** Opening Exercise input block **
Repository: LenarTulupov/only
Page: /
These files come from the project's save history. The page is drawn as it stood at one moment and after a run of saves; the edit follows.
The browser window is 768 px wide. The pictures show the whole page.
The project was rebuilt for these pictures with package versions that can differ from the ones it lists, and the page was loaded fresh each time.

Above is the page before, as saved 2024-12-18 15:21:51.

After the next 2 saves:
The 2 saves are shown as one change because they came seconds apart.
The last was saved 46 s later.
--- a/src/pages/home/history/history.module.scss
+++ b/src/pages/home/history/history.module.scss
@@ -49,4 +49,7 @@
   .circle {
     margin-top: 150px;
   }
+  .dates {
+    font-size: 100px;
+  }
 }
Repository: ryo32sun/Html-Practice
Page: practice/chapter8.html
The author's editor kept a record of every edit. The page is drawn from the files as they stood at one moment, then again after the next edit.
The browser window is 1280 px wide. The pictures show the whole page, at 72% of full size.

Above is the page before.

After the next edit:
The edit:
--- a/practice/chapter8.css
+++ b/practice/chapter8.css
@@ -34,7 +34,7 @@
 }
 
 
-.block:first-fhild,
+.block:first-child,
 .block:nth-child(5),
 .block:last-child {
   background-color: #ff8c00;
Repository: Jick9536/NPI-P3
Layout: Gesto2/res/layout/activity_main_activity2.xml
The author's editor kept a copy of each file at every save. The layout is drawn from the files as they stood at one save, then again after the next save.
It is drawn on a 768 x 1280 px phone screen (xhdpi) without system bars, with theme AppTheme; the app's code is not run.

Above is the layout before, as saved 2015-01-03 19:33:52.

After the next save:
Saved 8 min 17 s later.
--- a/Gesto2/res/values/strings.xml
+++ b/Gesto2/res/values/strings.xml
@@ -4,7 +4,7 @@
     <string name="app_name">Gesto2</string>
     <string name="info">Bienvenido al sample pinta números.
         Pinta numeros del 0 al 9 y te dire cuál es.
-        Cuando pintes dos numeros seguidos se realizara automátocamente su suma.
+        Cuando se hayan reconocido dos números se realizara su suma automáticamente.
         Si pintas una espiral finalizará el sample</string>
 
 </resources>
** Closing Exercise input block **
= What you have to do =
Write the entries out again, exactly and completely.

= Solution for this task =
Repository: LenarTulupov/only
Page: /
These files come from the project's save history. The page is drawn as it stood at one moment and after a run of saves; the edit follows.
The browser window is 768 px wide. The pictures show the whole page.
The project was rebuilt for these pictures with package versions that can differ from the ones it lists, and the page was loaded fresh each time.

Above is the page before, as saved 2024-12-18 15:21:51.

After the next 2 saves:
The 2 saves are shown as one change because they came seconds apart.
The last was saved 46 s later.
--- a/src/pages/home/history/history.module.scss
+++ b/src/pages/home/history/history.module.scss
@@ -49,4 +49,7 @@
   .circle {
     margin-top: 150px;
   }
+  .dates {
+    font-size: 100px;
+  }
 }
Repository: ryo32sun/Html-Practice
Page: practice/chapter8.html
The author's editor kept a record of every edit. The page is drawn from the files as they stood at one moment, then again after the next edit.
The browser window is 1280 px wide. The pictures show the whole page, at 72% of full size.

Above is the page before.

After the next edit:
The edit:
--- a/practice/chapter8.css
+++ b/practice/chapter8.css
@@ -34,7 +34,7 @@
 }
 
 
-.block:first-fhild,
+.block:first-child,
 .block:nth-child(5),
 .block:last-child {
   background-color: #ff8c00;
Repository: Jick9536/NPI-P3
Layout: Gesto2/res/layout/activity_main_activity2.xml
The author's editor kept a copy of each file at every save. The layout is drawn from the files as they stood at one save, then again after the next save.
It is drawn on a 768 x 1280 px phone screen (xhdpi) without system bars, with theme AppTheme; the app's code is not run.

Above is the layout before, as saved 2015-01-03 19:33:52.

After the next save:
Saved 8 min 17 s later.
--- a/Gesto2/res/values/strings.xml
+++ b/Gesto2/res/values/strings.xml
@@ -4,7 +4,7 @@
     <string name="app_name">Gesto2</string>
     <string name="info">Bienvenido al sample pinta números.
         Pinta numeros del 0 al 9 y te dire cuál es.
-        Cuando pintes dos numeros seguidos se realizara automátocamente su suma.
+        Cuando se hayan reconocido dos números se realizara su suma automáticamente.
         Si pintas una espiral finalizará el sample</string>
 
 </resources>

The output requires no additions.